TASK GOAL ▸ Go through the records that follow and tally the lines with "Histograms" in them; answer with the number alone.

AVAILABLE DATA ▸

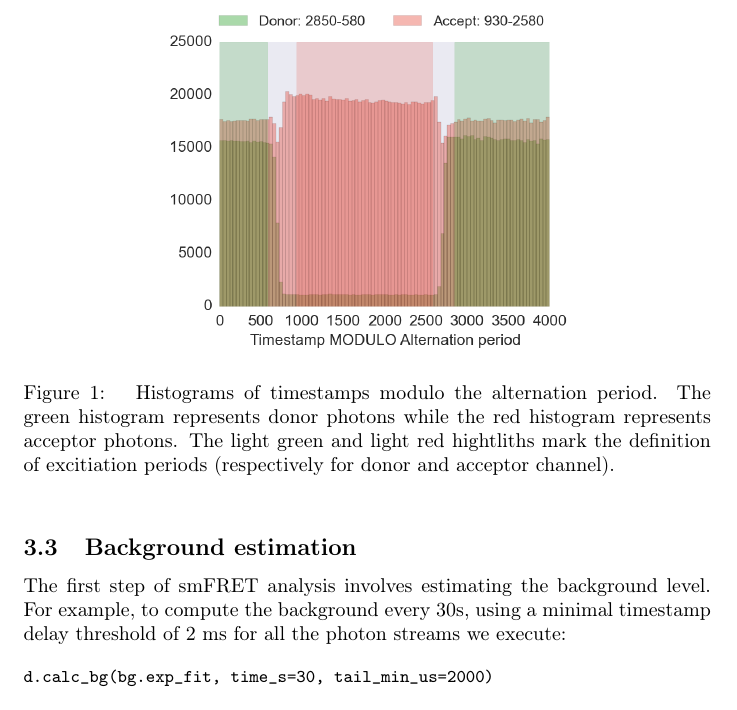
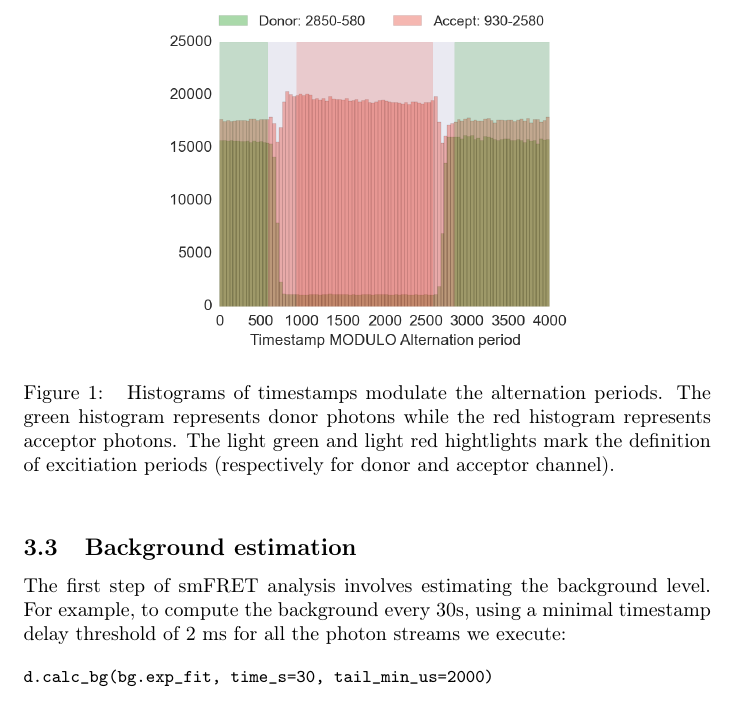
Before and after one commit to tritemio/fretbursts_paper, a LaTeX paper (main.tex, which reads figures/usALEX_alternation_hist/caption.tex): part of page 9 of 18, cut so that both start at the same text. Compiled offline with pdfLaTeX.

Commit message:
edited figures/usALEX_alternation_hist/caption.tex

```diff
--- a/figures/usALEX_alternation_hist/caption.tex
+++ b/figures/usALEX_alternation_hist/caption.tex
@@ -1,5 +1,5 @@
 \label{fig:altern_hist}
-Histograms of timestamps modulo the alternation period. The green histogram represents
+Histograms of timestamps modulate the alternation periods. The green histogram represents
 donor photons while the red histogram represents acceptor photons. The light green and
-light red hightliths mark the definition of excitiation periods (respectively
+light red hightlights mark the definition of excitiation periods (respectively
 for donor and acceptor channel).
```
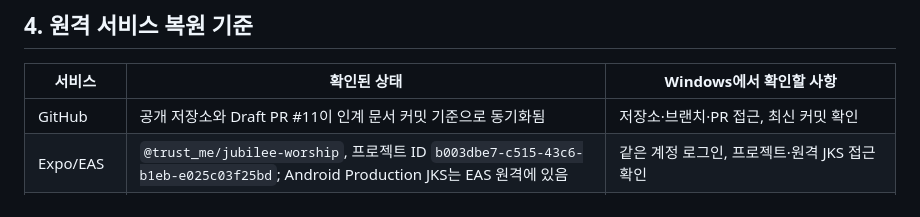
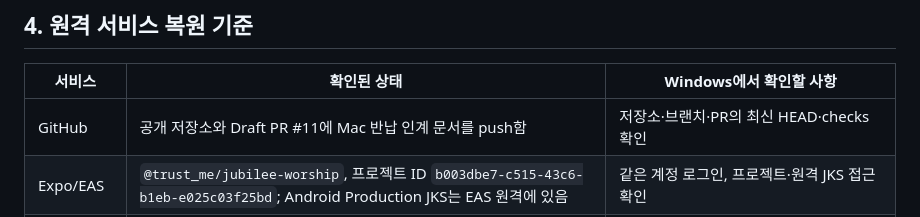
Before and after one commit to ONYUU/jubilee-worship-app, a Markdown page: docs/MAC_RETIREMENT_HANDOFF_2026-08-31.md, the part around the change. Rendered like a GitHub page.

```diff
--- a/docs/MAC_RETIREMENT_HANDOFF_2026-08-31.md
+++ b/docs/MAC_RETIREMENT_HANDOFF_2026-08-31.md
@@ -54,7 +54,7 @@
 
 | 서비스 | 확인된 상태 | Windows에서 확인할 사항 |
 |---|---|---|
-| GitHub | 공개 저장소와 Draft PR #11이 인계 문서 커밋 기준으로 동기화됨 | 저장소·브랜치·PR 접근, 최신 커밋 확인 |
+| GitHub | 공개 저장소와 Draft PR #11에 Mac 반납 인계 문서를 push함 | 저장소·브랜치·PR의 최신 HEAD·checks 확인 |
 | Expo/EAS | `@trust_me/jubilee-worship`, 프로젝트 ID `b003dbe7-c515-43c6-b1eb-e025c03f25bd`; Android Production JKS는 EAS 원격에 있음 | 같은 계정 로그인, 프로젝트·원격 JKS 접근 확인 |
 | Supabase | 프로젝트 ref `xyuehkayxnbfgqmnppzx`; 마이그레이션 21/21, Edge Function 8개 | 기존 프로젝트 연결과 migration/function 목록 확인 |
 | Vercel | `jubilee-worship`, Root Directory `apps/web`; Production 환경변수는 원격 유지 | 기존 프로젝트와 환경변수 이름 확인, 재개 전 배포 금지 |
```
Also changed, not shown: WINDOWS_CODEX_START_HERE.md (+3 -3 lines), docs/WINDOWS_LOCAL_ONLY_TRANSFER_MANIFEST_2026-08-31.md (+7 -7 lines).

OUTPUT OF THE EXERCISE ▸ 2